## [WORK REQUIRED]
Print out the data below with every line intact.

## [MATERIALS PROVIDED]
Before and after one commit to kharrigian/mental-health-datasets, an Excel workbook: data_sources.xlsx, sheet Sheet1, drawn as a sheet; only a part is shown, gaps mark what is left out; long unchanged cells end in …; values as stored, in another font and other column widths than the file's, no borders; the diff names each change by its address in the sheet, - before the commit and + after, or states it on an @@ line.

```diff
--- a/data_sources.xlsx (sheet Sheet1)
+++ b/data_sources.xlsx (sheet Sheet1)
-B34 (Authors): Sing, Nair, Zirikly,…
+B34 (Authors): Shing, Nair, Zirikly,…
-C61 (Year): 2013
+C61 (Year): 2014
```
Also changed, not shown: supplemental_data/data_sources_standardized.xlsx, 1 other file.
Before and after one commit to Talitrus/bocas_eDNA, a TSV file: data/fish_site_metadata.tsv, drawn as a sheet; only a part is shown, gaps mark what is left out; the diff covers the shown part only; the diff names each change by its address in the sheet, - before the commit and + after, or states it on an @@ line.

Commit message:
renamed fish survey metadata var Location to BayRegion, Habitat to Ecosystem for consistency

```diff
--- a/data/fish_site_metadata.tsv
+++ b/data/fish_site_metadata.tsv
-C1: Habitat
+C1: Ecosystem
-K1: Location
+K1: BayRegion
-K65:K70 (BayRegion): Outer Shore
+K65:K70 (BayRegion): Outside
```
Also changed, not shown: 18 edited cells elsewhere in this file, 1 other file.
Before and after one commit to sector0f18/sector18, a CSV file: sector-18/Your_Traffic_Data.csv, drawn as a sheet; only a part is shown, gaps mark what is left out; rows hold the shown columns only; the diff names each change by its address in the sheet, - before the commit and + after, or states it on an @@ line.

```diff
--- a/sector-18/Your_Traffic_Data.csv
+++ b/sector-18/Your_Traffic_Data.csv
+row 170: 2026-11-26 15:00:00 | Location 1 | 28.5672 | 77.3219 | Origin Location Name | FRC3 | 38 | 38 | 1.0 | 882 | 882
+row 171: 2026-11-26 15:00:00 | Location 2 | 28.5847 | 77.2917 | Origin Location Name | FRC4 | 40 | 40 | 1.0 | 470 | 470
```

## [TASK RESULT]
Before and after one commit to kharrigian/mental-health-datasets, an Excel workbook: data_sources.xlsx, sheet Sheet1, drawn as a sheet; only a part is shown, gaps mark what is left out; long unchanged cells end in …; values as stored, in another font and other column widths than the file's, no borders; the diff names each change by its address in the sheet, - before the commit and + after, or states it on an @@ line.

```diff
--- a/data_sources.xlsx (sheet Sheet1)
+++ b/data_sources.xlsx (sheet Sheet1)
-B34 (Authors): Sing, Nair, Zirikly,…
+B34 (Authors): Shing, Nair, Zirikly,…
-C61 (Year): 2013
+C61 (Year): 2014
```
Also changed, not shown: supplemental_data/data_sources_standardized.xlsx, 1 other file.
Before and after one commit to Talitrus/bocas_eDNA, a TSV file: data/fish_site_metadata.tsv, drawn as a sheet; only a part is shown, gaps mark what is left out; the diff covers the shown part only; the diff names each change by its address in the sheet, - before the commit and + after, or states it on an @@ line.

Commit message:
renamed fish survey metadata var Location to BayRegion, Habitat to Ecosystem for consistency

```diff
--- a/data/fish_site_metadata.tsv
+++ b/data/fish_site_metadata.tsv
-C1: Habitat
+C1: Ecosystem
-K1: Location
+K1: BayRegion
-K65:K70 (BayRegion): Outer Shore
+K65:K70 (BayRegion): Outside
```
Also changed, not shown: 18 edited cells elsewhere in this file, 1 other file.
Before and after one commit to sector0f18/sector18, a CSV file: sector-18/Your_Traffic_Data.csv, drawn as a sheet; only a part is shown, gaps mark what is left out; rows hold the shown columns only; the diff names each change by its address in the sheet, - before the commit and + after, or states it on an @@ line.

```diff
--- a/sector-18/Your_Traffic_Data.csv
+++ b/sector-18/Your_Traffic_Data.csv
+row 170: 2026-11-26 15:00:00 | Location 1 | 28.5672 | 77.3219 | Origin Location Name | FRC3 | 38 | 38 | 1.0 | 882 | 882
+row 171: 2026-11-26 15:00:00 | Location 2 | 28.5847 | 77.2917 | Origin Location Name | FRC4 | 40 | 40 | 1.0 | 470 | 470
```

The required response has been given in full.